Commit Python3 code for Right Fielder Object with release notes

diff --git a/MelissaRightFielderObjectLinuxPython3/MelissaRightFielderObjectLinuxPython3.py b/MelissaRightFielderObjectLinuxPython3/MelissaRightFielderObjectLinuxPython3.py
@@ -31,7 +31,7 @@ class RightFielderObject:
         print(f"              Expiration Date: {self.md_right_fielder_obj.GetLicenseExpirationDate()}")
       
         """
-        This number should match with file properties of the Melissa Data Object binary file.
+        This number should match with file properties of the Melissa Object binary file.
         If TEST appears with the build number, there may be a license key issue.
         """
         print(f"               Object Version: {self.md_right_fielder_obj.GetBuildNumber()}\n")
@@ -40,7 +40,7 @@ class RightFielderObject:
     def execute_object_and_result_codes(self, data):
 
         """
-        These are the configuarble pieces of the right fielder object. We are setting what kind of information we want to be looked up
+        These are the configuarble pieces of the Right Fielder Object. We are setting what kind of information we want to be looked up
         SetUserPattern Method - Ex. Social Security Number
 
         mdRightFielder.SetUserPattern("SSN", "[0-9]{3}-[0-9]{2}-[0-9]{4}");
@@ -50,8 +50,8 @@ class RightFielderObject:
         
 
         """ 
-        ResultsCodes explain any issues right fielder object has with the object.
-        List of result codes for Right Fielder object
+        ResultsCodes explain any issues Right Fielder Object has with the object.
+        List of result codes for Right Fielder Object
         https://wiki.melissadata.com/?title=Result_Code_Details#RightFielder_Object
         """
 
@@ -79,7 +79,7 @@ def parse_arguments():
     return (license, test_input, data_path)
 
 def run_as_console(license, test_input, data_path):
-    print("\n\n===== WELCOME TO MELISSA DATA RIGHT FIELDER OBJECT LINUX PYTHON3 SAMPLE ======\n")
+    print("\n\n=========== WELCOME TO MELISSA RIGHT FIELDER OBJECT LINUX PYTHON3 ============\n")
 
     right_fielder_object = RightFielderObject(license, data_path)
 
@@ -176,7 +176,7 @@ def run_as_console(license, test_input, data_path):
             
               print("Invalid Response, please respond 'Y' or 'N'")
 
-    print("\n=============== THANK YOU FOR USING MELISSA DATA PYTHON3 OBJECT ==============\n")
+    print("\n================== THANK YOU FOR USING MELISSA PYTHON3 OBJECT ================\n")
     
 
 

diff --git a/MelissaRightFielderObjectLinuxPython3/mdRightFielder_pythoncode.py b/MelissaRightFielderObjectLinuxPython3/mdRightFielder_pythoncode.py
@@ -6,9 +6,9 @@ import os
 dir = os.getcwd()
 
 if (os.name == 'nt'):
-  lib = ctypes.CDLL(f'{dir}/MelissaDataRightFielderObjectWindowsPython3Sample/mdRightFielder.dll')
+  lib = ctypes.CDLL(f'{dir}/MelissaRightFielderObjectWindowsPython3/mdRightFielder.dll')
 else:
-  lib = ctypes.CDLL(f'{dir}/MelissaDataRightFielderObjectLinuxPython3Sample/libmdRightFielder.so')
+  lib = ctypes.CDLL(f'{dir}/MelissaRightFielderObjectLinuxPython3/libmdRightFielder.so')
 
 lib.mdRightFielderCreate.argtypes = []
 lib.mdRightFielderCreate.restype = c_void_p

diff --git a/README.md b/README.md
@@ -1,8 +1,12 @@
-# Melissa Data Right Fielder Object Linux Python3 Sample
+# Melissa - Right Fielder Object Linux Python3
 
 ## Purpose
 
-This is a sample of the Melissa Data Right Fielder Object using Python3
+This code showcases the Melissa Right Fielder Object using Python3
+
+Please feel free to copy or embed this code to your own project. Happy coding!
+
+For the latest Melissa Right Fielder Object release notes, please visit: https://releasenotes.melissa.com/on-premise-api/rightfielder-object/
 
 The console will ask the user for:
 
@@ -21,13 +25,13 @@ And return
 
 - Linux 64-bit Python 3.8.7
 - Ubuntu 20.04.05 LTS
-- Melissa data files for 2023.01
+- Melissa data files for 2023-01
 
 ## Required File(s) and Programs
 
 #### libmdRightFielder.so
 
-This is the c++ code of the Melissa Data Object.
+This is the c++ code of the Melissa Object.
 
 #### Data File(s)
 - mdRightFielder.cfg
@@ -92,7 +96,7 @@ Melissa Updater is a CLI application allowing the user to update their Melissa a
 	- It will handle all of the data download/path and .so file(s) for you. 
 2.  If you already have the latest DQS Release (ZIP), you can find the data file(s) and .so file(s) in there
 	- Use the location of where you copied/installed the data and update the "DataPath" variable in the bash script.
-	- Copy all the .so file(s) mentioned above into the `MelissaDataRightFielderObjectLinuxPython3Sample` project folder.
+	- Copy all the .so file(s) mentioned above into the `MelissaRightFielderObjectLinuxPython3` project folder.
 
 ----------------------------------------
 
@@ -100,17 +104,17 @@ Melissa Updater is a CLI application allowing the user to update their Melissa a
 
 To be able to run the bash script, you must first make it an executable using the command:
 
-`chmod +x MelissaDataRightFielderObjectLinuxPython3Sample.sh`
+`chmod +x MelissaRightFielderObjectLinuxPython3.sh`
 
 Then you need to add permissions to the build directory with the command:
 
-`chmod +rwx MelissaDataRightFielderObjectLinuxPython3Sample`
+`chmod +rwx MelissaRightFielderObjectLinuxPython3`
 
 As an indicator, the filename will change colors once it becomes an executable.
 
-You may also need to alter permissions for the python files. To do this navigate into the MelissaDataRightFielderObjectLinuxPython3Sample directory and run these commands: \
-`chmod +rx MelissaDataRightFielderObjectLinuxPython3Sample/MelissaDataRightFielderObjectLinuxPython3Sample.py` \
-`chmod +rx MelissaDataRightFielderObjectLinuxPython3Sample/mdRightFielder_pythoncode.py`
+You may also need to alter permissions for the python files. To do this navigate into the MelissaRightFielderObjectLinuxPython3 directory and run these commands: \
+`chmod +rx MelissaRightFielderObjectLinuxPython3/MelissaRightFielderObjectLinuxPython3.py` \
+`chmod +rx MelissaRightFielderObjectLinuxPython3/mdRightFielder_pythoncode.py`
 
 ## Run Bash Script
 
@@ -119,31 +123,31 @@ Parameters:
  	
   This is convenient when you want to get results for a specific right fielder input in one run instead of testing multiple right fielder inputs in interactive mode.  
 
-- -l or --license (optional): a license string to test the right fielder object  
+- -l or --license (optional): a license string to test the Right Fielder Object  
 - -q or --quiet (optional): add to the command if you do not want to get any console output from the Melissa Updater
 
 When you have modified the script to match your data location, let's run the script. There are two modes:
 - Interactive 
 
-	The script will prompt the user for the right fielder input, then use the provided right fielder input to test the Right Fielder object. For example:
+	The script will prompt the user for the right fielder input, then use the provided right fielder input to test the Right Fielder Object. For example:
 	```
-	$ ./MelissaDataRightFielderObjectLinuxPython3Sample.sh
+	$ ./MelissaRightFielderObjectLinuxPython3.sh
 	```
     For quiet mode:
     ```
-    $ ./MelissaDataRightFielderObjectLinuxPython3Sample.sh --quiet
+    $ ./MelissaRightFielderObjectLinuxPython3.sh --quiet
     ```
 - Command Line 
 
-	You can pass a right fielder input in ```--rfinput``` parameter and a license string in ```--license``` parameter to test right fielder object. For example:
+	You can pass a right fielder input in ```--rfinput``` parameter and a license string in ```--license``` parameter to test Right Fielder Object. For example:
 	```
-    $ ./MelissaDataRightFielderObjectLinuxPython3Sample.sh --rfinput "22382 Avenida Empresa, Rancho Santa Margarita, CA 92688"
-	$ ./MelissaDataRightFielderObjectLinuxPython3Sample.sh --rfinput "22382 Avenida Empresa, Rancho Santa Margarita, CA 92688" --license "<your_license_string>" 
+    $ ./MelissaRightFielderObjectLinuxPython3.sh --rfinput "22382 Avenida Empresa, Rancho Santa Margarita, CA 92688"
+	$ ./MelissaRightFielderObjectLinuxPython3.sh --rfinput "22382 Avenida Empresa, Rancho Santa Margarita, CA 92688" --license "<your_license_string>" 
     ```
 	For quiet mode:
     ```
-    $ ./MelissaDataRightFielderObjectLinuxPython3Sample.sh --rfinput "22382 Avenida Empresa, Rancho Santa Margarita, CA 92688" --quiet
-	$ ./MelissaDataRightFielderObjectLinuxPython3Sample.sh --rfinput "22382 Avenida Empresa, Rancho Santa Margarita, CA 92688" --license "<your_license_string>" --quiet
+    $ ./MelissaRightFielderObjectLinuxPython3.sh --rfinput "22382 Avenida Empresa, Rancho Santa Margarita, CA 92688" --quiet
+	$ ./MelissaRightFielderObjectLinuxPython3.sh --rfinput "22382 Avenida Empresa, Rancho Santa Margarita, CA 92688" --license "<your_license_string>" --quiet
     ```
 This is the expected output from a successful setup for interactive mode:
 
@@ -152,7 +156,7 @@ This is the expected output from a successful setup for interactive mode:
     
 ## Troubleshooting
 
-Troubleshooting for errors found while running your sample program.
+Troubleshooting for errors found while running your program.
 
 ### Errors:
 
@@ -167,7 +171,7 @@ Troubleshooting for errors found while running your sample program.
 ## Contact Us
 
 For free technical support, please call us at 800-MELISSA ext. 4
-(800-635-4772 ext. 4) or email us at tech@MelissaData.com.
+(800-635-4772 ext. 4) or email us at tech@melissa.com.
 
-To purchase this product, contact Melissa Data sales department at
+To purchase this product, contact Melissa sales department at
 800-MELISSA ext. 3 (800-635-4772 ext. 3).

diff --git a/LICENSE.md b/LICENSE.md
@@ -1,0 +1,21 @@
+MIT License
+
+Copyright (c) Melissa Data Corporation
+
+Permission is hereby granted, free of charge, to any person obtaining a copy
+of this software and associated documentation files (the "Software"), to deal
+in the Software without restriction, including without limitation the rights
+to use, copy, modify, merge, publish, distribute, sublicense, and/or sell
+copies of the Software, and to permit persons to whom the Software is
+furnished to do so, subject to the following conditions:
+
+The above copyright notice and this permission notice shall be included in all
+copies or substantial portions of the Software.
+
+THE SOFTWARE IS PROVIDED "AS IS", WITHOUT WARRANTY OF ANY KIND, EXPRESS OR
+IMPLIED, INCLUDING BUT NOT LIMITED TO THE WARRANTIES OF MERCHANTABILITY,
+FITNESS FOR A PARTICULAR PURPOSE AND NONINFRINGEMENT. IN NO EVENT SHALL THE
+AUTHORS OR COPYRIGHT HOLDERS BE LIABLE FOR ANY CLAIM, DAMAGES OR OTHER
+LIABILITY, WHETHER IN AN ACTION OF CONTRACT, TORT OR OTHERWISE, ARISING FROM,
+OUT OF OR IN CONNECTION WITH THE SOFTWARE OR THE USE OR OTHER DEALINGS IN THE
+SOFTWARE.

DIRECTIONS — From the records above, copy out the line with "-40,7 +40,7 @@", the line with "USING MELISSA PYTHON3", and every line between them, word for word.

YOUR RESPONSE —
@@ -40,7 +40,7 @@ class RightFielderObject:
     def execute_object_and_result_codes(self, data):
 
         """
-        These are the configuarble pieces of the right fielder object. We are setting what kind of information we want to be looked up
+        These are the configuarble pieces of the Right Fielder Object. We are setting what kind of information we want to be looked up
         SetUserPattern Method - Ex. Social Security Number
 
         mdRightFielder.SetUserPattern("SSN", "[0-9]{3}-[0-9]{2}-[0-9]{4}");
@@ -50,8 +50,8 @@ class RightFielderObject:
         
 
         """ 
-        ResultsCodes explain any issues right fielder object has with the object.
-        List of result codes for Right Fielder object
+        ResultsCodes explain any issues Right Fielder Object has with the object.
+        List of result codes for Right Fielder Object
         https://wiki.melissadata.com/?title=Result_Code_Details#RightFielder_Object
         """
 
@@ -79,7 +79,7 @@ def parse_arguments():
     return (license, test_input, data_path)
 
 def run_as_console(license, test_input, data_path):
-    print("\n\n===== WELCOME TO MELISSA DATA RIGHT FIELDER OBJECT LINUX PYTHON3 SAMPLE ======\n")
+    print("\n\n=========== WELCOME TO MELISSA RIGHT FIELDER OBJECT LINUX PYTHON3 ============\n")
 
     right_fielder_object = RightFielderObject(license, data_path)
 
@@ -176,7 +176,7 @@ def run_as_console(license, test_input, data_path):
             
               print("Invalid Response, please respond 'Y' or 'N'")
 
-    print("\n=============== THANK YOU FOR USING MELISSA DATA PYTHON3 OBJECT ==============\n")
+    print("\n================== THANK YOU FOR USING MELISSA PYTHON3 OBJECT ================\n")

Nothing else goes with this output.